Lebanon's dire economic straits prompt modern-day gold rush. Political chaos allows unofficial digging, sale of cultural treasures
Borj el Shemali, Lebanon
On a remote hillside field above the ancient port city of Tyre, scores of Lebanese peasants are delving frenetically into the sticky clay soil, using pickaxes and even bare hands. There is an aura of excitement and tension not normally associated with the stolid rhythms of country life. This is modern Lebanon's version of the gold rush.
Fired by dreams of sudden wealth, and pushed by dire poverty, villagers have come from miles around to stake their claims on a newly discovered archaeological site, hoping to make their fortunes by selling off their finds.
Archaeological experts say they may be destroying important evidence about Lebanon's rich history.
Just as they must have in the days of the gold rush, feelings run high: disputes break out between rival prospectors; two shots are suddenly fired in the air; and dozens of shouting people gather around a furious fist-fight.
Fantasy and rumor, more than reality, seem to drive the people on in their scrabble for riches.
``A relative of mine told me he'd seen a statue with a marble head and a body of gold, but I haven't seen it yet myself,'' says the owner of the land, Hussein Basma.
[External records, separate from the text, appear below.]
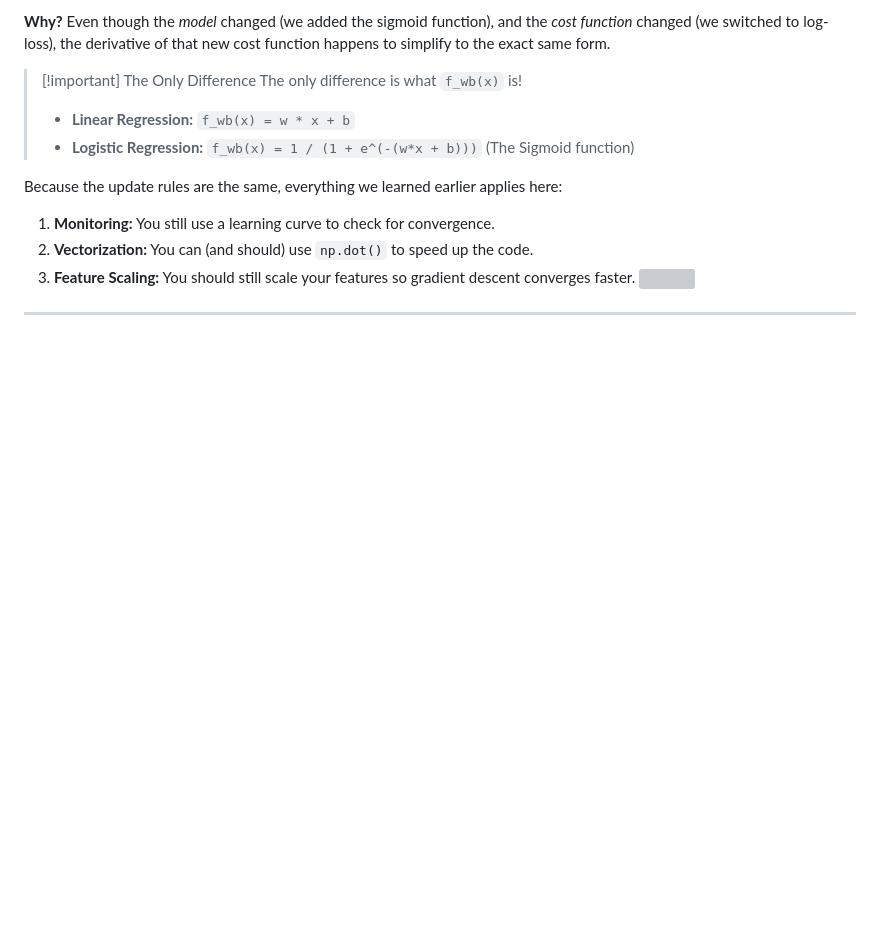
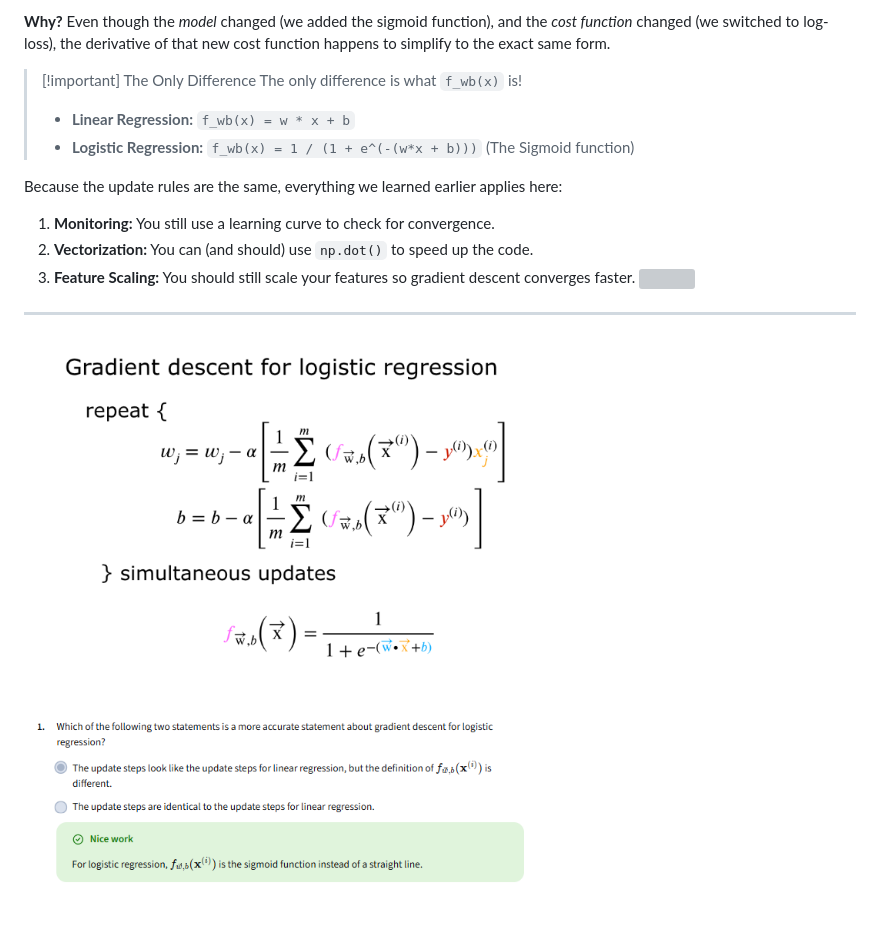
Before and after one commit to Sinbad369/ml, a Markdown page: 02-Machine Learning Specialization/Course 1-Supervised ML/Week 3 - Classification.md, the part around the change. Rendered like a GitHub page; pictures changed too: 00-Attachments/Pasted image 20261102125829.png (added); blank space fills up the shorter version; grey boxes are pictures that could not be loaded.

Commit message:
vault backup: 2026-11-02 13:07:09

```diff
--- a/02-Machine Learning Specialization/Course 1-Supervised ML/Week 3 - Classification.md
+++ b/02-Machine Learning Specialization/Course 1-Supervised ML/Week 3 - Classification.md
@@ -455,3 +455,5 @@ Because the update rules are the same, everything we learned earlier applies her
 3.  **Feature Scaling:** You should still scale your features so gradient descent converges faster.
 ![](../../00-Attachments/Pasted%20image%2020261102125428.png)
 ---
+
+![](../../00-Attachments/Pasted%20image%2020261102125829.png)
```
Nobody else seems to have seen it either. Nor can anybody confirm some of the other more dramatic stories which are inspiring the diggers, like the one about the man who destroyed a perfectly-preserved mummy for the sake of the gold earrings it was wearing.
But more prosaic finds abound. Hair and clothes daubed with wet clay, Muin Taleb emerges from a complex of underground burial chambers carrying an unbroken jar of undoubted but uncertain antiquity.
``We don't know the value of what we are finding,'' Mr. Taleb says. ``But we had to do it to fill the empty stomachs of our children. We have to live, we have to eat.''
When the latest site was first discovered on March 12, landowner Basma says, some 300 to 400 people flocked to his field.
``Definitely I am not happy at them spoiling my land, but there is little I can do,'' Mr. Basma says. ``I went to the police and to the Amal militia, but they would not help. I have got a promise that the diggers won't expand further into my property. But you can be sure that if they find a statue further up, they will move.''
``There is no law, and no officials around to control this cultural disaster,'' says Hannah Lutfi, the only licensed antiquities dealer in nearby Tyre. ``It can be a lucrative business. Something which costs about 25 [dollars] here may fetch 500 [dollars] abroad.''
A shop window by Tyre harbor displays two shelves of ancient pots, jars, coins, and other antiquities - topped by two shelves of shampoo and toiletries.
The Antiquities Department's chief official for the area, Wafiq Allam, also says there is little he can do.
``What the villagers are finding is of great cultural value,'' Mr. Allam says. ``But we are living in a chaotic situation. Social conditions and the economic hardship [that] people are suffering make it impossible to impose any controls on the ground. Hence this terrible anarchy.''
Dealers in Beirut say antiquities from this and other sites in south Lebanon are brought there and hawked from store to store. Many objects are exported to Europe, the United States, and even Israel.
``It distresses me that antiquities are going out of the country without any control,'' says one dealer who declined to be named. ``It's a pity for Lebanon to lose its history, just selling things for nothing.''
Archaeologist Leila Badr, curator of the American University of Beirut's museum, says that many such sites are being plundered in different parts of south Lebanon, often by people who have a clear idea about what they are looking for.
``I have heard the stories about gold statues, but have not seen such objects myself,'' she said. ``People come to me with all sorts of things, mainly pottery, tomb material - plates, jugs, jars of all sizes - dating from the second milennium B.C. up to the Byzantine period.''
Like the Beirut dealers, she says the objects are not of great monetary value. ``But definitely from the archaeological point of view, we are losing lots of evidence for the history of the country.''
With government agencies virtually ineffective, and the country in the grip of an economic crisis, there seems to be little hope of effective controls being imposed.
``But at least an inventory could be made of all the sites, and the objects could be recorded, so that some historical value could be gained from these clandestine excavations,'' Dr. Badr suggests.